Records for the task
+ + + + +

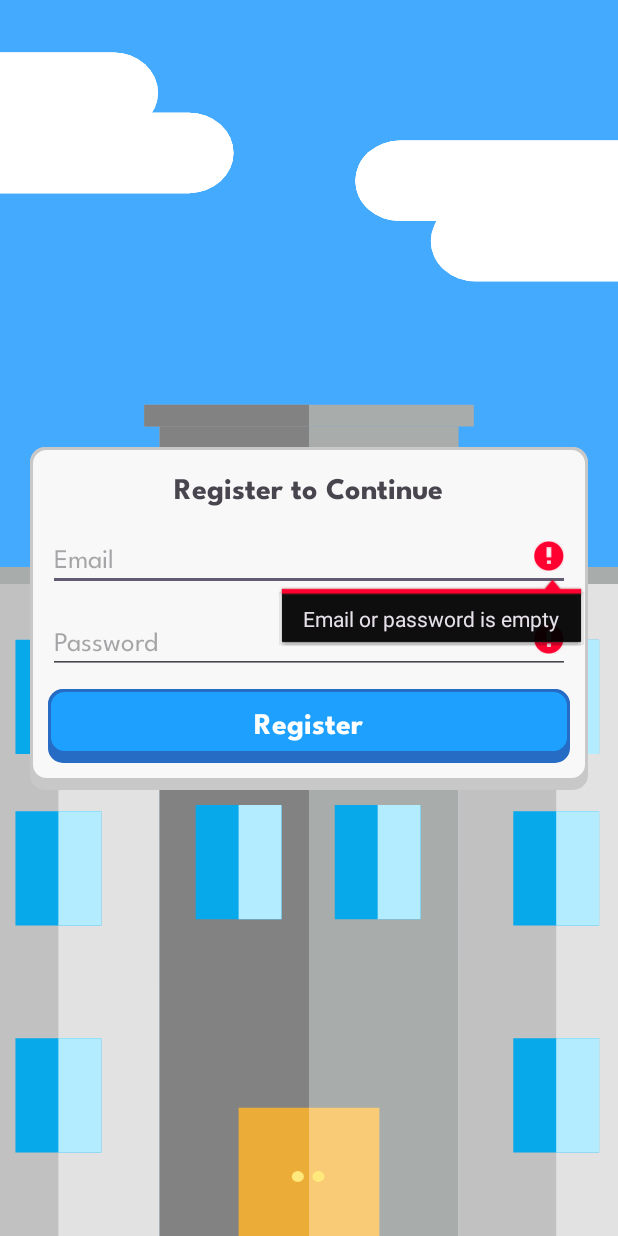
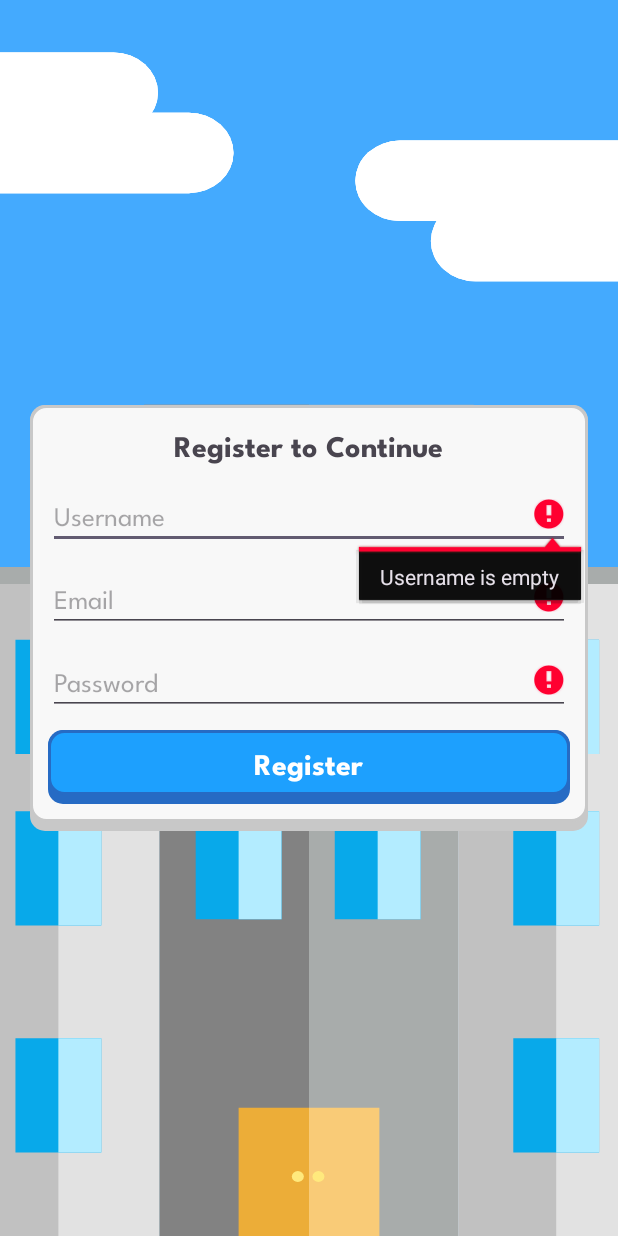
Before and after one commit to C242-PS009/HabitSagaAndroidApp, an Android app: the RegisterActivity screen opened directly, with no data from a screen before it, after a tap on "Register", on a phone screen of 412 x 824 dp. Run offline under Robolectric (Android 15) with nearby library versions, the phone set to English and light mode, and no system bars; our stand-ins replace Firebase (no records; nobody signed in at launch, a user with empty details on screens opened directly).

Commit message:
Update Register

```diff
--- a/app/src/main/java/com/c242_ps009/habitsaga/ui/auth/RegisterActivity.kt
+++ b/app/src/main/java/com/c242_ps009/habitsaga/ui/auth/RegisterActivity.kt
@@ -13,11 +13,13 @@ import androidx.core.view.WindowInsetsCompat
 import com.c242_ps009.habitsaga.databinding.ActivityRegisterBinding
 import com.google.firebase.auth.FirebaseAuth
 import com.google.firebase.auth.FirebaseAuthUserCollisionException
+import com.google.firebase.firestore.FirebaseFirestore
 
 class RegisterActivity : AppCompatActivity() {
 
     private lateinit var binding: ActivityRegisterBinding
     private lateinit var auth: FirebaseAuth
+    private lateinit var firestore: FirebaseFirestore
 
     override fun onCreate(savedInstanceState: Bundle?) {
         super.onCreate(savedInstanceState)
@@ -27,6 +29,7 @@ class RegisterActivity : AppCompatActivity() {
         setContentView(binding.root)
 
         auth = FirebaseAuth.getInstance()
+        firestore = FirebaseFirestore.getInstance()
 
         ViewCompat.setOnApplyWindowInsetsListener(binding.root) { v, insets ->
             val systemBars = insets.getInsets(WindowInsetsCompat.Type.systemBars())
@@ -37,9 +40,12 @@ class RegisterActivity : AppCompatActivity() {
         binding.cvRegister.setOnClickListener {
             val email = binding.etEmail.text.toString()
             val password = binding.etPassword.text.toString()
-            if (email.isEmpty() || password.isEmpty()) {
-                binding.etEmail.error = "Email or password is empty"
-                binding.etPassword.error = "Email or password is empty"
+            val name = binding.etUsername.text.toString()
+
+            if (email.isEmpty() || password.isEmpty() || name.isEmpty()) {
+                if (email.isEmpty()) binding.etEmail.error = "Email is empty"
+                if (password.isEmpty()) binding.etPassword.error = "Password is empty"
+                if (name.isEmpty()) binding.etUsername.error = "Username is empty"
                 return@setOnClickListener
             }
 
@@ -49,32 +55,32 @@ class RegisterActivity : AppCompatActivity() {
                 .addOnCompleteListener(this) { task ->
                     binding.progressBar.visibility = View.GONE
                     if (task.isSuccessful) {
-                        Toast.makeText(
-                            baseContext,
-                            "Register success.",
-                            Toast.LENGTH_SHORT,
-                        ).show()
+                        val user = auth.currentUser
+                        user?.let {
+                            val userData = hashMapOf(
+                                "name" to name
+                            )
+                            firestore.collection("users").document(user.uid)
+                                .set(userData)
+                                .addOnSuccessListener {
+                                    Toast.makeText(baseContext, "Register success.", Toast.LENGTH_SHORT).show()
 
-                        auth.signOut()
-
-                        val intent = Intent(this, LoginActivity::class.java)
-                        startActivity(intent)
-
+                                    auth.signOut()
+                                    val intent = Intent(this, LoginActivity::class.java)
+                                    startActivity(intent)
+                                }
+                                .addOnFailureListener { e ->
+                                    Log.w(TAG, "Error adding user data", e)
+                                    Toast.makeText(baseContext, "Failed to save user data", Toast.LENGTH_SHORT).show()
+                                }
+                        }
                     } else {
                         val exception = task.exception
                         if (exception is FirebaseAuthUserCollisionException) {
-                            Toast.makeText(
-                                baseContext,
-                                "The email address is already in use",
-                                Toast.LENGTH_SHORT,
-                            ).show()
+                            Toast.makeText(baseContext, "The email address is already in use", Toast.LENGTH_SHORT).show()
                         } else {
                             Log.w(TAG, "createUserWithEmail:failure", exception)
-                            Toast.makeText(
-                                baseContext,
-                                "Register failed.",
-                                Toast.LENGTH_SHORT,
-                            ).show()
+                            Toast.makeText(baseContext, "Register failed.", Toast.LENGTH_SHORT).show()
                         }
                     }
                 }
--- a/app/src/main/res/layout/activity_register.xml
+++ b/app/src/main/res/layout/activity_register.xml
@@ -29,6 +29,18 @@
                 android:fontFamily="@font/league_spartan_bold"
                 android:text="Register to Continue"
                 android:textSize="20sp" />
+
+            <Space
+                android:layout_width="match_parent"
+                android:layout_height="10dp" />
+
+            <EditText
+                android:id="@+id/et_username"
+                android:layout_width="match_parent"
+                android:layout_height="wrap_content"
+                android:fontFamily="@font/league_spartan_regular"
+                android:hint="Username"
+                android:inputType="text" />
 
             <Space
                 android:layout_width="match_parent"
```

+ + + + +

Please output the records above exactly, without the pictures.

Before and after one commit to C242-PS009/HabitSagaAndroidApp, an Android app: the RegisterActivity screen opened directly, with no data from a screen before it, after a tap on "Register", on a phone screen of 412 x 824 dp. Run offline under Robolectric (Android 15) with nearby library versions, the phone set to English and light mode, and no system bars; our stand-ins replace Firebase (no records; nobody signed in at launch, a user with empty details on screens opened directly).

Commit message:
Update Register

```diff
--- a/app/src/main/java/com/c242_ps009/habitsaga/ui/auth/RegisterActivity.kt
+++ b/app/src/main/java/com/c242_ps009/habitsaga/ui/auth/RegisterActivity.kt
@@ -13,11 +13,13 @@ import androidx.core.view.WindowInsetsCompat
 import com.c242_ps009.habitsaga.databinding.ActivityRegisterBinding
 import com.google.firebase.auth.FirebaseAuth
 import com.google.firebase.auth.FirebaseAuthUserCollisionException
+import com.google.firebase.firestore.FirebaseFirestore
 
 class RegisterActivity : AppCompatActivity() {
 
     private lateinit var binding: ActivityRegisterBinding
     private lateinit var auth: FirebaseAuth
+    private lateinit var firestore: FirebaseFirestore
 
     override fun onCreate(savedInstanceState: Bundle?) {
         super.onCreate(savedInstanceState)
@@ -27,6 +29,7 @@ class RegisterActivity : AppCompatActivity() {
         setContentView(binding.root)
 
         auth = FirebaseAuth.getInstance()
+        firestore = FirebaseFirestore.getInstance()
 
         ViewCompat.setOnApplyWindowInsetsListener(binding.root) { v, insets ->
             val systemBars = insets.getInsets(WindowInsetsCompat.Type.systemBars())
@@ -37,9 +40,12 @@ class RegisterActivity : AppCompatActivity() {
         binding.cvRegister.setOnClickListener {
             val email = binding.etEmail.text.toString()
             val password = binding.etPassword.text.toString()
-            if (email.isEmpty() || password.isEmpty()) {
-                binding.etEmail.error = "Email or password is empty"
-                binding.etPassword.error = "Email or password is empty"
+            val name = binding.etUsername.text.toString()
+
+            if (email.isEmpty() || password.isEmpty() || name.isEmpty()) {
+                if (email.isEmpty()) binding.etEmail.error = "Email is empty"
+                if (password.isEmpty()) binding.etPassword.error = "Password is empty"
+                if (name.isEmpty()) binding.etUsername.error = "Username is empty"
                 return@setOnClickListener
             }
 
@@ -49,32 +55,32 @@ class RegisterActivity : AppCompatActivity() {
                 .addOnCompleteListener(this) { task ->
                     binding.progressBar.visibility = View.GONE
                     if (task.isSuccessful) {
-                        Toast.makeText(
-                            baseContext,
-                            "Register success.",
-                            Toast.LENGTH_SHORT,
-                        ).show()
+                        val user = auth.currentUser
+                        user?.let {
+                            val userData = hashMapOf(
+                                "name" to name
+                            )
+                            firestore.collection("users").document(user.uid)
+                                .set(userData)
+                                .addOnSuccessListener {
+                                    Toast.makeText(baseContext, "Register success.", Toast.LENGTH_SHORT).show()
 
-                        auth.signOut()
-
-                        val intent = Intent(this, LoginActivity::class.java)
-                        startActivity(intent)
-
+                                    auth.signOut()
+                                    val intent = Intent(this, LoginActivity::class.java)
+                                    startActivity(intent)
+                                }
+                                .addOnFailureListener { e ->
+                                    Log.w(TAG, "Error adding user data", e)
+                                    Toast.makeText(baseContext, "Failed to save user data", Toast.LENGTH_SHORT).show()
+                                }
+                        }
                     } else {
                         val exception = task.exception
                         if (exception is FirebaseAuthUserCollisionException) {
-                            Toast.makeText(
-                                baseContext,
-                                "The email address is already in use",
-                                Toast.LENGTH_SHORT,
-                            ).show()
+                            Toast.makeText(baseContext, "The email address is already in use", Toast.LENGTH_SHORT).show()
                         } else {
                             Log.w(TAG, "createUserWithEmail:failure", exception)
-                            Toast.makeText(
-                                baseContext,
-                                "Register failed.",
-                                Toast.LENGTH_SHORT,
-                            ).show()
+                            Toast.makeText(baseContext, "Register failed.", Toast.LENGTH_SHORT).show()
                         }
                     }
                 }
--- a/app/src/main/res/layout/activity_register.xml
+++ b/app/src/main/res/layout/activity_register.xml
@@ -29,6 +29,18 @@
                 android:fontFamily="@font/league_spartan_bold"
                 android:text="Register to Continue"
                 android:textSize="20sp" />
+
+            <Space
+                android:layout_width="match_parent"
+                android:layout_height="10dp" />
+
+            <EditText
+                android:id="@+id/et_username"
+                android:layout_width="match_parent"
+                android:layout_height="wrap_content"
+                android:fontFamily="@font/league_spartan_regular"
+                android:hint="Username"
+                android:inputType="text" />
 
             <Space
                 android:layout_width="match_parent"
```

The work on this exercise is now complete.